I don’t think I’m a fabulously talented physics person, nor do I believe I’m an astrophysics goddess, but I was kind of thrown since I thought I was doing okay for someone who had started about a month and a half ago really do something with this imaging (and it isn’t daily). I’m not happy with my progress, as I think I’ve mentioned at other times.

I’ve been beating myself up over this during the weekend. Being of both temperaments (as well as tendency to be dramatic at times), I’ve been wondering if I’m cut out for this. I have these moments in dance as well. The moments where you can’t execute something simple or something everyone in your class but you can. You feel bad, you question whether if all your best efforts are in vain, and so on.

While processing this image, I kept thinking about it. My research isn’t even in a field I plan on pursuing! Then I remembered one of the most important pieces of advice to my life: always keep in mind why you’re there. I don’t remember the exact phrasing, and I know I always change the wording when I state it, but the sentiment is to remember why it is you do what you do. My Bharatanatyam teacher Carla told this to me, and I have carried that in my mind since.

With dance, off the top of my head, I can think of several things I have struggled with. A shuffle in Indian dance (just softly kicking your leg while striking the heel on the floor) was hard. Tribhangi turns were difficult. Upward vertical figure 8s (called taqsims sometimes) were difficult. The hip drops with release were difficult for me not to look bad. And generally speaking with Middle Eastern dance, I’ve had to come to terms that I’m a small girl.
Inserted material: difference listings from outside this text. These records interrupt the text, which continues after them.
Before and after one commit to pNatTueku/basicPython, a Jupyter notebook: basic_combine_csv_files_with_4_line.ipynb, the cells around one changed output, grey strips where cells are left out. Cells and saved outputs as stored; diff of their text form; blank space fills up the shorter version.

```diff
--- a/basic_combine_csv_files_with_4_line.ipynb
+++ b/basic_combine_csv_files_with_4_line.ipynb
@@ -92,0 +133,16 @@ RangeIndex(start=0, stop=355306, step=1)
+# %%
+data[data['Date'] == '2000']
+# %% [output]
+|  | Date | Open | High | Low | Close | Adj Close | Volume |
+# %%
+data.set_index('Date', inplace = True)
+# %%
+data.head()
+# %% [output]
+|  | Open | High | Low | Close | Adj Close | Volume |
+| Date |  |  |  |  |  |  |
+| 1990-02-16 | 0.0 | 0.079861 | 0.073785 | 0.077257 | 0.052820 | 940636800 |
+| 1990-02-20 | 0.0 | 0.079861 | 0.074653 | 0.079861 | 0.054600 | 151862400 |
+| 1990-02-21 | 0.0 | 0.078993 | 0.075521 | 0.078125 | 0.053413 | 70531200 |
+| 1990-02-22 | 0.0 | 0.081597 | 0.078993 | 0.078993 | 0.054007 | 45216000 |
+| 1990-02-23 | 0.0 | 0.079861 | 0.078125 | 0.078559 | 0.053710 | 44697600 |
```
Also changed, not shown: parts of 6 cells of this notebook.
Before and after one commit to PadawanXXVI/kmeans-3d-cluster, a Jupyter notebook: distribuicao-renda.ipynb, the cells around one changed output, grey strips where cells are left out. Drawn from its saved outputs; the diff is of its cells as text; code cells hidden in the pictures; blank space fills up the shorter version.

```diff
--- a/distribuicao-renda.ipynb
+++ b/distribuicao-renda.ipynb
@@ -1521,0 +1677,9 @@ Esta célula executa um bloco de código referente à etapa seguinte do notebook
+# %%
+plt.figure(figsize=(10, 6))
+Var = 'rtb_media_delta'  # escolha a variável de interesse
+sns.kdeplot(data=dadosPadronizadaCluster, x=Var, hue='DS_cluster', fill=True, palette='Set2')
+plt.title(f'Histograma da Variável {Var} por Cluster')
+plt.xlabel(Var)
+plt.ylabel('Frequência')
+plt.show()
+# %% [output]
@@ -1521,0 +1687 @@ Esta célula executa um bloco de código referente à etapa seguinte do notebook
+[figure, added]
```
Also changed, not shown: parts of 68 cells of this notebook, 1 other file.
I’m short and thin. Belly rolls will never be huge and soft on me. I can’t take huge steps and expect to look remotely graceful. Remembering a turn’s direction is difficult, since it’s different than in Indian dance. I’m a forward turner through Indian dance. By that, I mean my non-weight bearing leg/side goes towards the audience; belly dancers tend to turn backwards.

However, I stuck with dance, because I kept the big picture in mind: I wanted to be a better dancer. Instead of getting caught up on how I wasn’t getting it and other negativity that can fester, I changed my mind’s focus

So for my thesis, I have decided to focus on why I originally picked this advisor/project: because I wanted to be more well-rounded in physics. Because I wanted a challenge. Because I wanted someone who wouldn’t let me get away with bsing it and demand of me quality work. Because I wanted to prove to myself that I can succeed in physics.

I know I’m not the best person at astrophysics and image processing, but I can be better, and I know I can pull this off and succeed.